**YOUR TASK**:
Without changing a word, return the listing below, minus its images.

=== Section Start ===

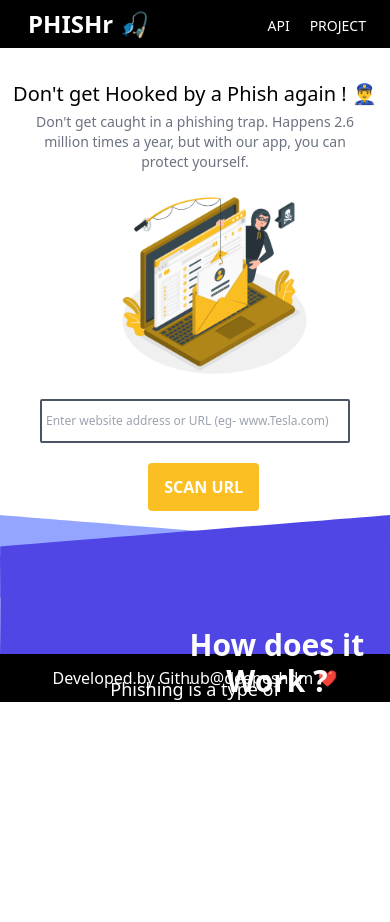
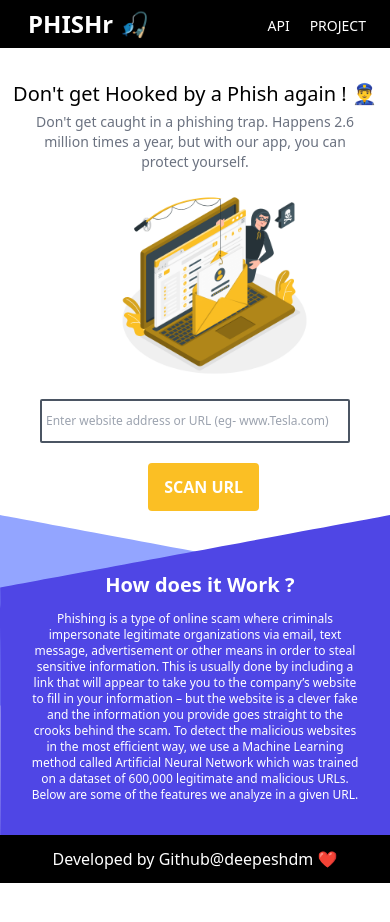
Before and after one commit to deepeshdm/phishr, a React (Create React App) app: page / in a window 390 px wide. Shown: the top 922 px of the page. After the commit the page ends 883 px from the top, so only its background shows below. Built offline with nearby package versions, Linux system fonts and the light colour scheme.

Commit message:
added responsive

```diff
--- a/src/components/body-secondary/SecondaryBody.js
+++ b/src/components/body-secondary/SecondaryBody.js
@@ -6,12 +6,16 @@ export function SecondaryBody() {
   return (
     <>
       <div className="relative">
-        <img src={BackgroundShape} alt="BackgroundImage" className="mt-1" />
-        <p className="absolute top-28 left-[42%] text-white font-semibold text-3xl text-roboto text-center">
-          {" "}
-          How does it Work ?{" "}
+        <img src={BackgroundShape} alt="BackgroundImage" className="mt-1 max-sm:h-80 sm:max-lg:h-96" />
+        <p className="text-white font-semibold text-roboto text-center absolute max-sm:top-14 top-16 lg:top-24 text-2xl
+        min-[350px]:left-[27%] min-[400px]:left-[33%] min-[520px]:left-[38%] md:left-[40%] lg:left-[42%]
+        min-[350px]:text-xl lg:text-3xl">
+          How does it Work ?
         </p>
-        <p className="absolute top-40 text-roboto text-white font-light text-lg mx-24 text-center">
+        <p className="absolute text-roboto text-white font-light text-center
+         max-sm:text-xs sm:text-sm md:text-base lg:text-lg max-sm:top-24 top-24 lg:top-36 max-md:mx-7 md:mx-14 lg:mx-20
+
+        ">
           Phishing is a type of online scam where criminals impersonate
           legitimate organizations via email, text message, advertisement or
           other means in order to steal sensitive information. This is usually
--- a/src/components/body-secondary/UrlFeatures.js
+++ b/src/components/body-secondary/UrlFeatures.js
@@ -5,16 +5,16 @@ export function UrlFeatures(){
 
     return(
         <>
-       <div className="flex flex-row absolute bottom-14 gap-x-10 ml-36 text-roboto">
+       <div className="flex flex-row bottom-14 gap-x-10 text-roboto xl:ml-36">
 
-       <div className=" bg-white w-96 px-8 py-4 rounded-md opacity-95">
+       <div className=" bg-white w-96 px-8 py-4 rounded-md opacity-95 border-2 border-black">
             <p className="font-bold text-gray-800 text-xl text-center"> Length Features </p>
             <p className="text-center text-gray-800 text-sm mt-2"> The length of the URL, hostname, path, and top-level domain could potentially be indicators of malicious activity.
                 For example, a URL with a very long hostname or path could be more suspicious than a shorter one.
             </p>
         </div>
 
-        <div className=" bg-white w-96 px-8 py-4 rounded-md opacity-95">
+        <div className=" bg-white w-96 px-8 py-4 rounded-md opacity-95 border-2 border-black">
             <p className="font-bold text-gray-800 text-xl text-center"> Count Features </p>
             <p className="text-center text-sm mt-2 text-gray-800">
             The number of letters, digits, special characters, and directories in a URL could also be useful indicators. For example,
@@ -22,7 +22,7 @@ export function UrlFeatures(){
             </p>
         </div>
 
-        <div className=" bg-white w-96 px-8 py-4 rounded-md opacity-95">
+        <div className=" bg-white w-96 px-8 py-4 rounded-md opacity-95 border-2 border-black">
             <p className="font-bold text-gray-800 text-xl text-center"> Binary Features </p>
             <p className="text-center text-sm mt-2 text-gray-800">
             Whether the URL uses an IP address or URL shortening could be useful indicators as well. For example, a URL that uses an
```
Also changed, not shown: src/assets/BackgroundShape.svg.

=== Section End ===

**ANSWER TO THIS PROBLEM**:
Before and after one commit to deepeshdm/phishr, a React (Create React App) app: page / in a window 390 px wide. Shown: the top 922 px of the page. After the commit the page ends 883 px from the top, so only its background shows below. Built offline with nearby package versions, Linux system fonts and the light colour scheme.

Commit message:
added responsive

```diff
--- a/src/components/body-secondary/SecondaryBody.js
+++ b/src/components/body-secondary/SecondaryBody.js
@@ -6,12 +6,16 @@ export function SecondaryBody() {
   return (
     <>
       <div className="relative">
-        <img src={BackgroundShape} alt="BackgroundImage" className="mt-1" />
-        <p className="absolute top-28 left-[42%] text-white font-semibold text-3xl text-roboto text-center">
-          {" "}
-          How does it Work ?{" "}
+        <img src={BackgroundShape} alt="BackgroundImage" className="mt-1 max-sm:h-80 sm:max-lg:h-96" />
+        <p className="text-white font-semibold text-roboto text-center absolute max-sm:top-14 top-16 lg:top-24 text-2xl
+        min-[350px]:left-[27%] min-[400px]:left-[33%] min-[520px]:left-[38%] md:left-[40%] lg:left-[42%]
+        min-[350px]:text-xl lg:text-3xl">
+          How does it Work ?
         </p>
-        <p className="absolute top-40 text-roboto text-white font-light text-lg mx-24 text-center">
+        <p className="absolute text-roboto text-white font-light text-center
+         max-sm:text-xs sm:text-sm md:text-base lg:text-lg max-sm:top-24 top-24 lg:top-36 max-md:mx-7 md:mx-14 lg:mx-20
+
+        ">
           Phishing is a type of online scam where criminals impersonate
           legitimate organizations via email, text message, advertisement or
           other means in order to steal sensitive information. This is usually
--- a/src/components/body-secondary/UrlFeatures.js
+++ b/src/components/body-secondary/UrlFeatures.js
@@ -5,16 +5,16 @@ export function UrlFeatures(){
 
     return(
         <>
-       <div className="flex flex-row absolute bottom-14 gap-x-10 ml-36 text-roboto">
+       <div className="flex flex-row bottom-14 gap-x-10 text-roboto xl:ml-36">
 
-       <div className=" bg-white w-96 px-8 py-4 rounded-md opacity-95">
+       <div className=" bg-white w-96 px-8 py-4 rounded-md opacity-95 border-2 border-black">
             <p className="font-bold text-gray-800 text-xl text-center"> Length Features </p>
             <p className="text-center text-gray-800 text-sm mt-2"> The length of the URL, hostname, path, and top-level domain could potentially be indicators of malicious activity.
                 For example, a URL with a very long hostname or path could be more suspicious than a shorter one.
             </p>
         </div>
 
-        <div className=" bg-white w-96 px-8 py-4 rounded-md opacity-95">
+        <div className=" bg-white w-96 px-8 py-4 rounded-md opacity-95 border-2 border-black">
             <p className="font-bold text-gray-800 text-xl text-center"> Count Features </p>
             <p className="text-center text-sm mt-2 text-gray-800">
             The number of letters, digits, special characters, and directories in a URL could also be useful indicators. For example,
@@ -22,7 +22,7 @@ export function UrlFeatures(){
             </p>
         </div>
 
-        <div className=" bg-white w-96 px-8 py-4 rounded-md opacity-95">
+        <div className=" bg-white w-96 px-8 py-4 rounded-md opacity-95 border-2 border-black">
             <p className="font-bold text-gray-800 text-xl text-center"> Binary Features </p>
             <p className="text-center text-sm mt-2 text-gray-800">
             Whether the URL uses an IP address or URL shortening could be useful indicators as well. For example, a URL that uses an
```
Also changed, not shown: src/assets/BackgroundShape.svg.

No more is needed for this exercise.